Cannes fare typically veers from heady and provocative (like last year's Tree of Life) to huge and commercial (a slot filled most ostentatiously this year by Madagascar 3). Rarely, though, does one find a little comedy that could. But with The Sapphires, which premiered out of competition Saturday night to a standing ovation and dancing in the aisles, Harvey Weinstein may very well have a new Full Monty — that is, a crowd-pleasing comedy about underdogs coming into their own through performance (though without the naked men).
Set in 1968 and starring a cast of mostly unknowns, save for Chris O'Dowd from Bridesmaids, this is the tale of four Aboriginal sisters and cousins who form an all-girl singing group and wind up leaving the Australian outback to entertain the troops in Vietnam. Basically, it's Dreamgirls minus the star power and serious tone, though it does touch on the Vietnam War and Australia's history of racial discrimination against Aborigines. It was helmed by Aboriginal actor-writer-director Wayne Blair*, and one of the girls, Julie Mauboy, was the runner-up in the 2006 Australian Idol series.
After the premiere, Vulture buddy Steve Zeitchik of the Los Angeles Times tweeted: "Harvey Weinstein just grabbed my arm and said: 'Have you seen The Sapphires? The Artist just happened again." The next night, we saw Weinstein himself at the movie's official celebratory party on the roof of the JW Marriott, where Chris O'Dowd was performing "Sugar Pie Honey Bunch" (excerpted below) with his co-stars. (Weinstein actually shook his shoulders slightly to the music! We saw it with our own eyes.) "I'm having such fun with this movie," Weinstein told us. "It's fun!" But what about that tweet? Did he really say he thought The Sapphires was the next The Artist? "NO!" he bellowed over the music. "Some idiot at the ... no, no, no. It got a reception the size of ... It was a big reception for a long time. It was amazing. But no, I never said that. It was a misquote. It's its own thing. I really like these people, and it's a good story to tell."
Even if it won't be the next The Artist, the film is a potential breakout hit, and Weinstein can certainly crow about all the money he's going to make. The movie mogul acquired The Sapphires just before the festival, and already he's thrown a brunch for the cast and crew, hosted them for cocktails before the premiere, and put together that soul-drenched big bash with O'Dowd singing lead. Weinstein has been so hands-on, Blight said, that he gave the film's team a detailed, instructional pep talk before entering the Grand Théâtre Lumière for the first screening.

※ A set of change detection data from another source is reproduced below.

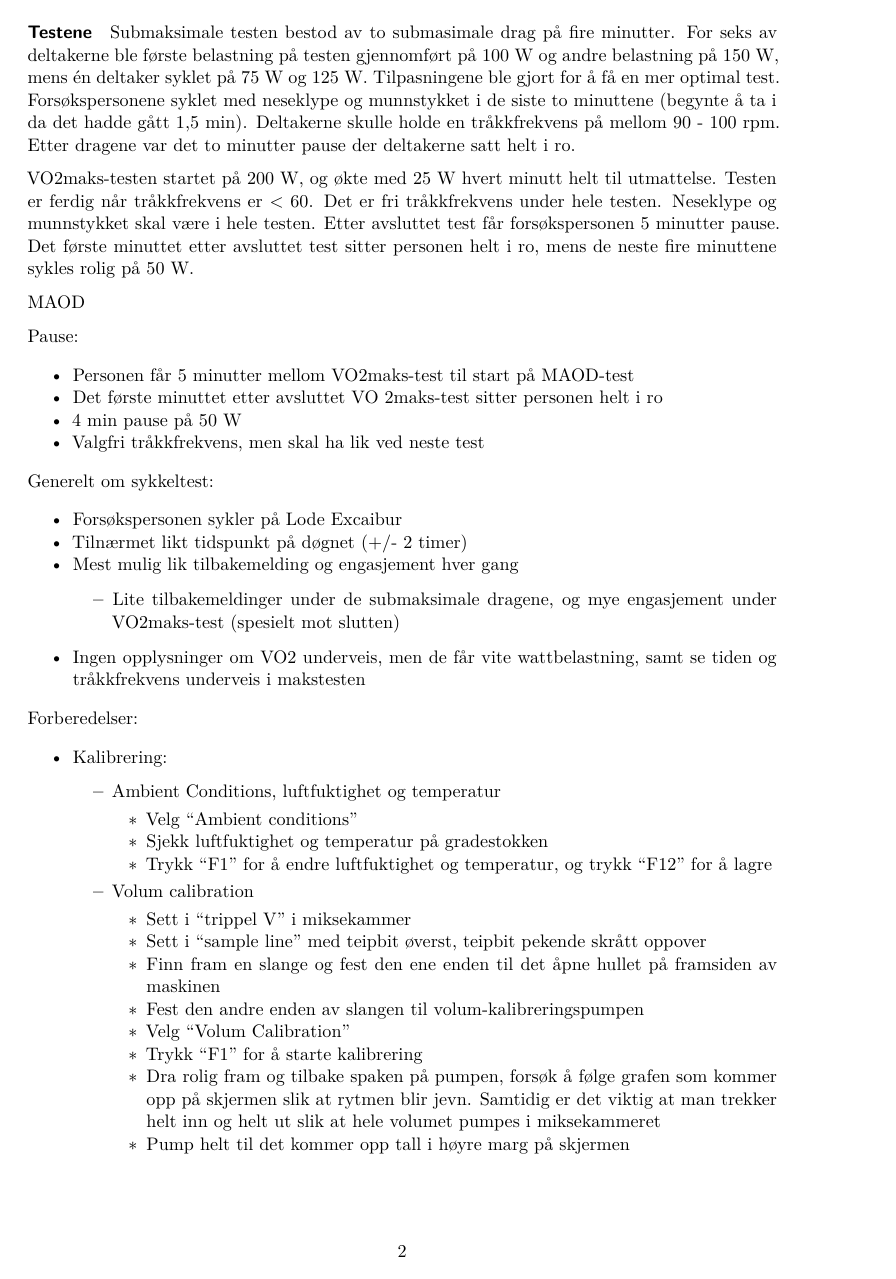
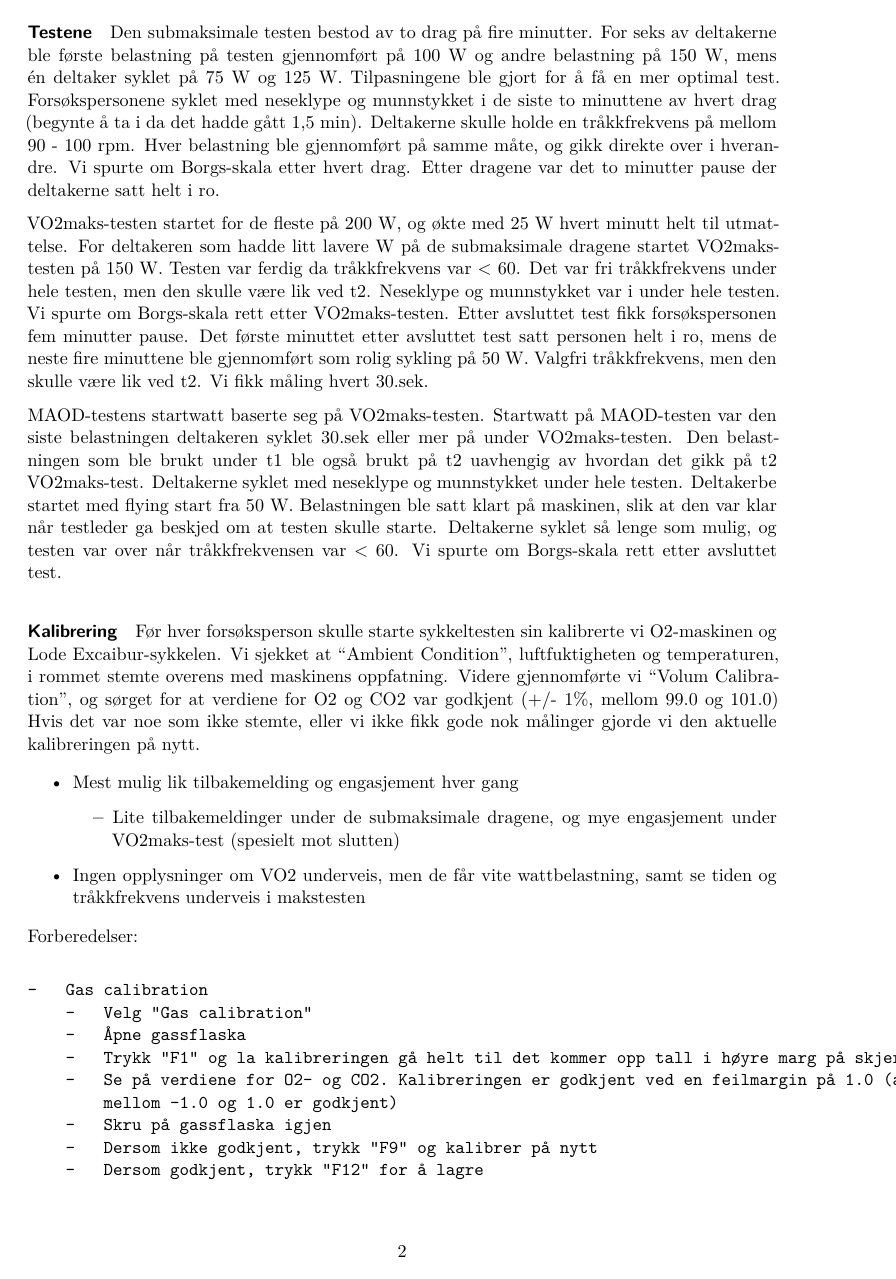
Before and after one commit to pettermb/Arbeidskrav-1_, a Quarto document (Protokoll.qmd): page 2 of 5 before the commit and page 2 of 4 after it. Rendered offline with R 4.5, knitr and Pandoc in place of Quarto, then LaTeX, with nearby package versions.

Commit message:
Videre jobb protokoll

```diff
--- a/Protokoll.qmd
+++ b/Protokoll.qmd
@@ -44,32 +42,25 @@ gjennomført på Lode Excaibur.
 
 #### Testene
 
-Submaksimale testen bestod av to submasimale drag på fire minutter. For seks av deltakerne ble
+Den submaksimale testen bestod av to drag på fire minutter. For seks av deltakerne ble
 første belastning på testen gjennomført på 100 W og andre belastning på 150 W, mens én deltaker
 syklet på 75 W og 125 W. Tilpasningene ble gjort for å få en mer optimal test. Forsøkspersonene
-syklet med neseklype og munnstykket i de siste to minuttene (begynte å ta i da det hadde gått 1,5
-min). Deltakerne skulle holde en tråkkfrekvens på mellom 90 - 100 rpm. Etter dragene var det to
+syklet med neseklype og munnstykket i de siste to minuttene av hvert drag (begynte å ta i da det hadde gått 1,5
+min). Deltakerne skulle holde en tråkkfrekvens på mellom 90 - 100 rpm. Hver belastning ble gjennomført på samme måte, og gikk direkte over i hverandre. Vi spurte om Borgs-skala etter hvert drag. Etter dragene var det to
 minutter pause der deltakerne satt helt i ro.
 
-VO2maks-testen startet på 200 W, og økte med 25 W hvert minutt helt til utmattelse. Testen er ferdig
-når tråkkfrekvens er \< 60. Det er fri tråkkfrekvens under hele testen. Neseklype og munnstykket
-skal være i hele testen. Etter avsluttet test får forsøkspersonen 5 minutter pause. Det første
-minuttet etter avsluttet test sitter personen helt i ro, mens de neste fire minuttene sykles rolig
-på 50 W.
+VO2maks-testen startet for de fleste på 200 W, og økte med 25 W hvert minutt helt til utmattelse. For deltakeren som hadde litt lavere W på de submaksimale dragene startet VO2maks-testen på 150 W. Testen var ferdig
+da tråkkfrekvens var < 60. Det var fri tråkkfrekvens under hele testen, men den skulle være lik ved t2. Neseklype og munnstykket var i under hele testen. Vi spurte om Borgs-skala rett etter VO2maks-testen. Etter avsluttet test fikk forsøkspersonen fem minutter pause. Det første
+minuttet etter avsluttet test satt personen helt i ro, mens de neste fire minuttene ble gjennomført som rolig sykling
+på 50 W. Valgfri tråkkfrekvens, men den skulle være lik ved t2. Vi fikk måling hvert 30.sek.
 
-MAOD
+MAOD-testens startwatt baserte seg på VO2maks-testen. Startwatt på MAOD-testen var den siste belastningen deltakeren syklet 30.sek eller mer på under VO2maks-testen. Den belastningen som ble brukt under t1 ble også brukt på t2 uavhengig av hvordan det gikk på t2 VO2maks-test. Deltakerne syklet med neseklype og munnstykket under hele testen. Deltakerbe startet med flying start fra 50 W. Belastningen ble satt klart på maskinen, slik at den var klar når testleder ga beskjed om at testen skulle starte. Deltakerne syklet så lenge som mulig, og testen var over når tråkkfrekvensen var < 60. Vi spurte om Borgs-skala rett etter avsluttet test.
 
-Pause:
+#### Kalibrering
+Før hver forsøksperson skulle starte sykkeltesten sin kalibrerte vi O2-maskinen og Lode Excaibur-sykkelen. Vi sjekket at "Ambient Condition", luftfuktigheten og temperaturen, i rommet stemte overens med maskinens oppfatning. Videre gjennomførte vi "Volum Calibration", og sørget for at verdiene for O2 og CO2 var godkjent (+/- 1%, mellom 99.0 og 101.0)
+Hvis det var noe som ikke stemte, eller vi ikke fikk gode nok målinger gjorde vi den aktuelle kalibreringen på nytt.
 
--   Personen får 5 minutter mellom VO2maks-test til start på MAOD-test
--   Det første minuttet etter avsluttet VO 2maks-test sitter personen helt i ro
--   4 min pause på 50 W
--   Valgfri tråkkfrekvens, men skal ha lik ved neste test
 
-Generelt om sykkeltest:
-
--   Forsøkspersonen sykler på Lode Excaibur
--   Tilnærmet likt tidspunkt på døgnet (+/- 2 timer)
 -   Mest mulig lik tilbakemelding og engasjement hver gang
     -   Lite tilbakemeldinger under de submaksimale dragene, og mye engasjement under VO2maks-test
         (spesielt mot slutten)
@@ -78,19 +69,3 @@ Generelt om sykkeltest:
 
 Forberedelser:
 
--   Kalibrering:
-    -   Ambient Conditions, luftfuktighet og temperatur
-        -   Velg "Ambient conditions"
-        -   Sjekk luftfuktighet og temperatur på gradestokken
-        -   Trykk "F1" for å endre luftfuktighet og temperatur, og trykk "F12" for å lagre
-    -   Volum calibration
-        -   Sett i "trippel V" i miksekammer
-        -   Sett i "sample line" med teipbit øverst, teipbit pekende skrått oppover
-        -   Finn fram en slange og fest den ene enden til det åpne hullet på framsiden av maskinen
-        -   Fest den andre enden av slangen til volum-kalibreringspumpen
-        -   Velg "Volum Calibration"
-        -   Trykk "F1" for å starte kalibrering
-        -   Dra rolig fram og tilbake spaken på pumpen, forsøk å følge grafen som kommer opp på
-            skjermen slik at rytmen blir jevn. Samtidig er det viktig at man trekker helt inn og
-            helt ut slik at hele volumet pumpes i miksekammeret
-        -   Pump helt til det kommer opp tall i høyre marg på skjermen
```
Also changed, not shown: Protokoll.qmd (46 more changed lines).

"It's sort of like Henry V: Once more into the breach, dear friends. I don't think he does that that much," Blight said, then began the best nasal-y Weinstein imitation we've ever heard. "He was like, 'Wayne, guys, I love your film. We've got a hit film here. We've got to take our time, you've got the reception tonight. Wayne, when you walk in tonight, Thierry [Frémaux, the Delegate General] will meet you, Christian [another delegate] will meet you. You gotta shake their hands. You gotta have a tie on. You gotta have total respect for this place. They'll walk you in. You're the director, you're the auteur, Wayne. You walk in, you get a seat, Wayne, just take it in your stride. At the end, if you have a standing ovation, you have to stand up. Please do not sit down, Wayne."
* The original post misidentified the director.